Stay-at-home mom finds business niche sewing kids clothes

Stay-at-home mom finds business niche sewing kids clothes

April 5th, 2011 by Karen Nazor Hill in Life Entertainment

Julie Novak hugs her daughter, Ruth, while she wears a dress that Julie has designed. Julie said that after having her daughter, she was never satisfied with the clothing available for her. Instead, she began designing clothes for Ruth. She now sells her line of children's designs at Chattanooga Market and online. Staff photo by Jenna Walker/Chattanooga Times Free Press

Julie Novak, 39, has been making her own fashion creations since she was 10 years old.

"My mother taught me the [sewing] basics, but it was when I took home economics in high school that I learned to make things I had to wear," she said.

Today, the married mother of two is sewing for a living. Nearly two years ago, somewhat on a whim, she started her own little girl's clothing company, Jules for Kids.

Now a stay-at-home mom, Novak had headed the 4-H program in Hamilton County for a decade and had started teaching school when she became pregnant with her first child, E.J., now 7. Her sewing business was launched a year after the birth of her second child, daughter Ruth, 3.

ABOUT HER

Age: 39.

Hometown: Born in Rome, Ga., now lives in Rossville.

Education: Bachelor of Science in family and child development from Auburn University, and a master's degree in middle-school education from the University of Tennessee at Chattanooga.

Family: Husband, Ed Novak; children E.J., 7, and Ruth, 3.

Hobbies: Gardening, sewing and reading.

Favorite books: Harry Potter series by J.K. Rowling; "A Prayer for Owen Meany" by John Irving.

Something people would be surprised to learn: "I'm actually an introvert. I'm very outgoing, but I thrive on time alone to rejuvenate and refresh."

"When Ruth began walking, I started making everything she wore," Novak said. "I got many compliments. So in the fall of 2009, I decided to make 25 outfits and sell them at the Chattanooga Market."

The response, she said, was overwhelming.

"I started with an inventory of 25 dresses. Now I have 225," she said, noting that she spends an average of 50 hours a week sewing. "I do it mostly at night after the children go to bed."

Novak said she's living a dream.

"It's fun and amazing how far you can go in a year."

Novak also sells her clothing online at julesforkids.com.

Q: Why do you think people are showing an interest in your handmade dresses?

A: I think sewing was a lost art with my generation, but I think we're experiencing a resurgence. The amount of beautiful fabric available online these days is unbelievable.

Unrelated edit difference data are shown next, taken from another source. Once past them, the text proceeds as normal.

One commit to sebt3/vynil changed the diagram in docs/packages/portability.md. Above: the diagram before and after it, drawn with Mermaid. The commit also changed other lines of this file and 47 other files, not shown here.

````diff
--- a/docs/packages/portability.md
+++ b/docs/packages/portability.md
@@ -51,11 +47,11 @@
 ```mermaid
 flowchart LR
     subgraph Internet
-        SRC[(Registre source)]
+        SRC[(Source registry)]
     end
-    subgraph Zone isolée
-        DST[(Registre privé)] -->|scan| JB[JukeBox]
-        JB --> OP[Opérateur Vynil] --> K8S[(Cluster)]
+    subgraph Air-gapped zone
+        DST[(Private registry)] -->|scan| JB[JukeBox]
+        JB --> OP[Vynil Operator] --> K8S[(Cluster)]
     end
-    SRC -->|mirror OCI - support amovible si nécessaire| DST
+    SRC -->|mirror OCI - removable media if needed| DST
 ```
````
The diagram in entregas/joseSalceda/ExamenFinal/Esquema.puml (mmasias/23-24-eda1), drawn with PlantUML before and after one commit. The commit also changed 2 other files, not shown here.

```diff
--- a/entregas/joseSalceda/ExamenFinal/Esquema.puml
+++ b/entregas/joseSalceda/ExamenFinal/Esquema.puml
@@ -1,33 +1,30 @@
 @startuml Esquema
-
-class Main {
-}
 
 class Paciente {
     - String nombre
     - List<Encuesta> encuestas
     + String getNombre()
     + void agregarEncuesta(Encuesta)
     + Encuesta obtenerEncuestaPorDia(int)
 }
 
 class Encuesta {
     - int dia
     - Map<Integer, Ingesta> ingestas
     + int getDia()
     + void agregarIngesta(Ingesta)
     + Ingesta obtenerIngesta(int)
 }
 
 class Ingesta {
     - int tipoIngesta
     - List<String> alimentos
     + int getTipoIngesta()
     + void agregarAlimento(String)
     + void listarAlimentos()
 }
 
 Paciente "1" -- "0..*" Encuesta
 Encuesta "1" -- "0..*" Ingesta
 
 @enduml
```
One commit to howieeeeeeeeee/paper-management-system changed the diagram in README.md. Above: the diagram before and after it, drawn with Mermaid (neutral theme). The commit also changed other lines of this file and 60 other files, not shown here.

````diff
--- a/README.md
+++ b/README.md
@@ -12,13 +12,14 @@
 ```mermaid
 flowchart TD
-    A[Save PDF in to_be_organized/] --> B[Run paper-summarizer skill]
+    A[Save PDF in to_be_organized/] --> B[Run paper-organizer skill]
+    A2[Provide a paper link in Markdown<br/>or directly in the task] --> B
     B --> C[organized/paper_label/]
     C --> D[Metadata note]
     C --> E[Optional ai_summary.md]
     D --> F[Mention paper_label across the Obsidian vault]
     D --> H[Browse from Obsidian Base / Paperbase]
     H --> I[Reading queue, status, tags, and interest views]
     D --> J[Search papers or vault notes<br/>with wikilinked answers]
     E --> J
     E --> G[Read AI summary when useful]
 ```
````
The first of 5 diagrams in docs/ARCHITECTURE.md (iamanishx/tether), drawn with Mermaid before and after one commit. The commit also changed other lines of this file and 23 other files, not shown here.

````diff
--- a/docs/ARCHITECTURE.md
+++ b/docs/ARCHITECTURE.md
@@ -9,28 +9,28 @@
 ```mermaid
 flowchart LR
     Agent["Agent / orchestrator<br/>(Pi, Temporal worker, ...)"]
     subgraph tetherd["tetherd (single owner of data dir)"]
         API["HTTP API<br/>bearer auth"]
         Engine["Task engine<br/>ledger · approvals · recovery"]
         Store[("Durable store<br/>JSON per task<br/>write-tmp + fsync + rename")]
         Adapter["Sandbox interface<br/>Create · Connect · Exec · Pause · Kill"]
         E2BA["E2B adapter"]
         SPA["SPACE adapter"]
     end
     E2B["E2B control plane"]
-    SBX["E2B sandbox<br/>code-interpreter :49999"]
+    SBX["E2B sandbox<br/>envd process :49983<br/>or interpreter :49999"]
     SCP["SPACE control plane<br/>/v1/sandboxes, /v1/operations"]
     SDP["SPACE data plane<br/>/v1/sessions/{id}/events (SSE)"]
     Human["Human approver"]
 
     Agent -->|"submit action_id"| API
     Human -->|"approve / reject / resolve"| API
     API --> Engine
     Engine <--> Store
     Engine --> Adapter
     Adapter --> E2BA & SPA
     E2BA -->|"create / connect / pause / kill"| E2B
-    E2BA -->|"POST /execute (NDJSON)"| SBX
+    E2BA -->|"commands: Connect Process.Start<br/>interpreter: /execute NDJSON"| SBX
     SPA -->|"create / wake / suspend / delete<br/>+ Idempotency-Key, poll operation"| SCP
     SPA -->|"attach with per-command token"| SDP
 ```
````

You don't have to rely on a fabric store [since there's not many these days]. Young mothers are wanting to sew burp cloths or protective covers to put on shopping carts or pillows and curtains for their homes. Also, the online world of Etsy has opened crafting to the masses. For 24 hours a day, you can go online to buy something handmade. It has piqued people's interest."

Q: Why do you personally prefer your daughter to wear handmade clothing?

A: If something is handmade, I know where the money is going rather than it coming from a foreign country where the workers are not being paid a fair wage. I like knowing that she likes to wear clothing I make for her.

My customers know that everything I sew is one-of-a-kind. I make pieces that a child can grow into, from a dress to a tunic.

Q: Do you make clothes for your son?

A: I have, but he doesn't like them, other than a Harry Potter shirt and pajama bottoms.

Q: Will you continue making clothes for Ruth throughout her childhood?

A: If she will let me. Right now, I make dresses for girls from about 1 to 10 years old. I think fashions for girls over 10 is a market that the fashion industry has not met. I started sewing for Ruth as a baby because the clothes being marketed for toddlers looked like teeny-bopper clothes. I've seen so many baby clothes in leopard-print dresses bedazzled with jewels. I want my child to wear clothes that are simple and classic.

Q: Where do you see yourself 10 years from now?

A: That's what I keep asking myself. I would like to be more of a designer and do less hands-on sewing. I'd like to pay people to sew my designs. Sewing, at least the way I'm doing it now, is physically grueling on the neck, back and hands.